WHAT IS NEEDED |
Write out the listing below exactly, and omit any images you find in it.

DATA SUPPLIED START

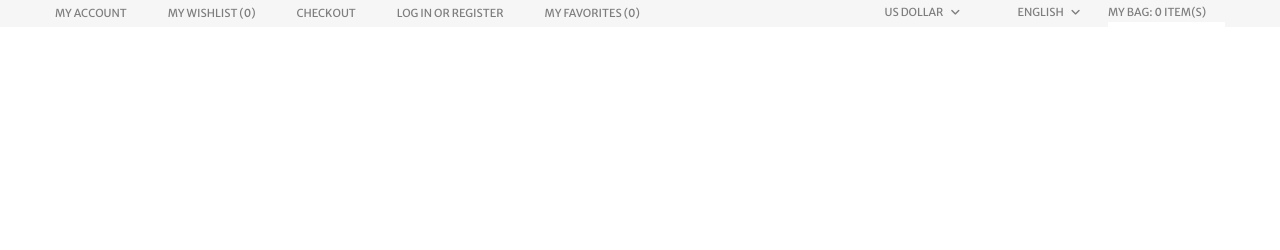
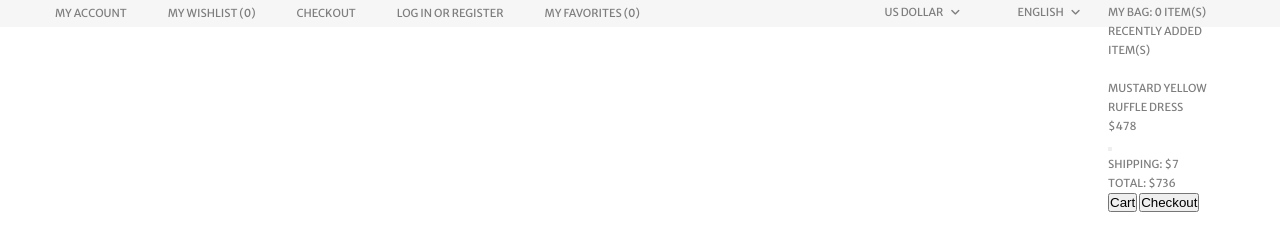
Before and after one commit to SashaRonan/FENGO_shop, a plain HTML site: page index.html in a window 1280 px wide. Drawn offline with nearby package versions, Linux system fonts and the light colour scheme; files that its build step writes are made by us from their sources.

Commit message:
Заполнил дырку в домашку
Только начал адаптив. Вскоре дополню

```diff
--- a/index.html
+++ b/index.html
@@ -80,12 +80,24 @@
                         <div class="top_bar__li">
                             <a href="" class="top_bar__a">My Bag: 0 item(s)</a>
                             <div class="top_bar__drop_menu">
-                                <p class="top_bar__a"></p>
-                                <div class="top_bar__item"></div>
-                                <div class="top_bar__item"></div>
-                                <div class="top_bar__cost"></div>
-                                <div class="top_bar__button"></div>
-                                <div class="top_bar__button"></div>
+                                <p class="top_bar__a">Recently added item(s)</p>
+                                <div class="top_bar__item">
+                                    <img src="" alt="">
+                                    <div class="top_bar__text">
+                                        <p>Mustard yellow ruffle
+                                            dress</p>
+                                            <p>$478</p>
+                                    </div>
+                                    <button></button>
+
+                                </div>
+
+                                <div class="top_bar__text">
+                                    <div class="top_bar__text_stile">Shipping: <span>$7</span> </div>
+                                    <div class="top_bar__text_stile">Total: <span>$736</span></div>
+                                </div>
+                                <button>Cart</button>
+                                <button>Checkout</button>
                             </div>
 
                         </div>
```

DATA SUPPLIED END

COMPLETED TASK |
Before and after one commit to SashaRonan/FENGO_shop, a plain HTML site: page index.html in a window 1280 px wide. Drawn offline with nearby package versions, Linux system fonts and the light colour scheme; files that its build step writes are made by us from their sources.

Commit message:
Заполнил дырку в домашку
Только начал адаптив. Вскоре дополню

```diff
--- a/index.html
+++ b/index.html
@@ -80,12 +80,24 @@
                         <div class="top_bar__li">
                             <a href="" class="top_bar__a">My Bag: 0 item(s)</a>
                             <div class="top_bar__drop_menu">
-                                <p class="top_bar__a"></p>
-                                <div class="top_bar__item"></div>
-                                <div class="top_bar__item"></div>
-                                <div class="top_bar__cost"></div>
-                                <div class="top_bar__button"></div>
-                                <div class="top_bar__button"></div>
+                                <p class="top_bar__a">Recently added item(s)</p>
+                                <div class="top_bar__item">
+                                    <img src="" alt="">
+                                    <div class="top_bar__text">
+                                        <p>Mustard yellow ruffle
+                                            dress</p>
+                                            <p>$478</p>
+                                    </div>
+                                    <button></button>
+
+                                </div>
+
+                                <div class="top_bar__text">
+                                    <div class="top_bar__text_stile">Shipping: <span>$7</span> </div>
+                                    <div class="top_bar__text_stile">Total: <span>$736</span></div>
+                                </div>
+                                <button>Cart</button>
+                                <button>Checkout</button>
                             </div>
 
                         </div>
```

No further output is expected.